§ **Brief**:
Repeat the entries that appear below, exactly and in full.

§ **Data records**:

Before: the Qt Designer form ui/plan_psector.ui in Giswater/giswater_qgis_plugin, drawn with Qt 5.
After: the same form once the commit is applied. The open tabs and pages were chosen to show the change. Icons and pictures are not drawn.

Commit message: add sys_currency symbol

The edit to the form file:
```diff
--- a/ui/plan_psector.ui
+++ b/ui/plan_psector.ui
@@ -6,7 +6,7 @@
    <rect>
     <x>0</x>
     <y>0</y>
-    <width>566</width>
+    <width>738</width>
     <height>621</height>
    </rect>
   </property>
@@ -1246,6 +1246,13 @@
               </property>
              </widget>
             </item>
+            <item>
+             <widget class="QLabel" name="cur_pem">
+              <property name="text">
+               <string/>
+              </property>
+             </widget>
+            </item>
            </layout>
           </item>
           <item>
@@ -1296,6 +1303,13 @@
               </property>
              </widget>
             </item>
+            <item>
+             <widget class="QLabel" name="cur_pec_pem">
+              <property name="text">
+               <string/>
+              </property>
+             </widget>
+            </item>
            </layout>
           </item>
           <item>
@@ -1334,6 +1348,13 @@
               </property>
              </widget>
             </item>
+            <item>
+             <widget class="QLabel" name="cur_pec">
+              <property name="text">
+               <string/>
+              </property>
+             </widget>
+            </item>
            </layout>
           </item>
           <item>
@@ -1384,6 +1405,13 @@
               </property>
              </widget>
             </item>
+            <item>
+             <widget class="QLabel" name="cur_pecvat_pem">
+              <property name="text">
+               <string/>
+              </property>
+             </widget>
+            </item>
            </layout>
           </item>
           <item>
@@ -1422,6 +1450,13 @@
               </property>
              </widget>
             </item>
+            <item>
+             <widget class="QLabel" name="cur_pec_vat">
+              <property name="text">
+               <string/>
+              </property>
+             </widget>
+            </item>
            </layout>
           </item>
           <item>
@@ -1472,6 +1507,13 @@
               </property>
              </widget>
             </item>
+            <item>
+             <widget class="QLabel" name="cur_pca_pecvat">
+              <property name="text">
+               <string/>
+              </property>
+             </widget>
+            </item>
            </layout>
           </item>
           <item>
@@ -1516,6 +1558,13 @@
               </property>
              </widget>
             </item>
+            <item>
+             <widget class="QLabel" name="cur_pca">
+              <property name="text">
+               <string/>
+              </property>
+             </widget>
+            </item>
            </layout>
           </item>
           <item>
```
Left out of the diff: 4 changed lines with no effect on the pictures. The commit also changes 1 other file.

§ **Response to this task**:
Before: the Qt Designer form ui/plan_psector.ui in Giswater/giswater_qgis_plugin, drawn with Qt 5.
After: the same form once the commit is applied. The open tabs and pages were chosen to show the change. Icons and pictures are not drawn.

Commit message: add sys_currency symbol

The edit to the form file:
```diff
--- a/ui/plan_psector.ui
+++ b/ui/plan_psector.ui
@@ -6,7 +6,7 @@
    <rect>
     <x>0</x>
     <y>0</y>
-    <width>566</width>
+    <width>738</width>
     <height>621</height>
    </rect>
   </property>
@@ -1246,6 +1246,13 @@
               </property>
              </widget>
             </item>
+            <item>
+             <widget class="QLabel" name="cur_pem">
+              <property name="text">
+               <string/>
+              </property>
+             </widget>
+            </item>
            </layout>
           </item>
           <item>
@@ -1296,6 +1303,13 @@
               </property>
              </widget>
             </item>
+            <item>
+             <widget class="QLabel" name="cur_pec_pem">
+              <property name="text">
+               <string/>
+              </property>
+             </widget>
+            </item>
            </layout>
           </item>
           <item>
@@ -1334,6 +1348,13 @@
               </property>
              </widget>
             </item>
+            <item>
+             <widget class="QLabel" name="cur_pec">
+              <property name="text">
+               <string/>
+              </property>
+             </widget>
+            </item>
            </layout>
           </item>
           <item>
@@ -1384,6 +1405,13 @@
               </property>
              </widget>
             </item>
+            <item>
+             <widget class="QLabel" name="cur_pecvat_pem">
+              <property name="text">
+               <string/>
+              </property>
+             </widget>
+            </item>
            </layout>
           </item>
           <item>
@@ -1422,6 +1450,13 @@
               </property>
              </widget>
             </item>
+            <item>
+             <widget class="QLabel" name="cur_pec_vat">
+              <property name="text">
+               <string/>
+              </property>
+             </widget>
+            </item>
            </layout>
           </item>
           <item>
@@ -1472,6 +1507,13 @@
               </property>
              </widget>
             </item>
+            <item>
+             <widget class="QLabel" name="cur_pca_pecvat">
+              <property name="text">
+               <string/>
+              </property>
+             </widget>
+            </item>
            </layout>
           </item>
           <item>
@@ -1516,6 +1558,13 @@
               </property>
              </widget>
             </item>
+            <item>
+             <widget class="QLabel" name="cur_pca">
+              <property name="text">
+               <string/>
+              </property>
+             </widget>
+            </item>
            </layout>
           </item>
           <item>
```
Left out of the diff: 4 changed lines with no effect on the pictures. The commit also changes 1 other file.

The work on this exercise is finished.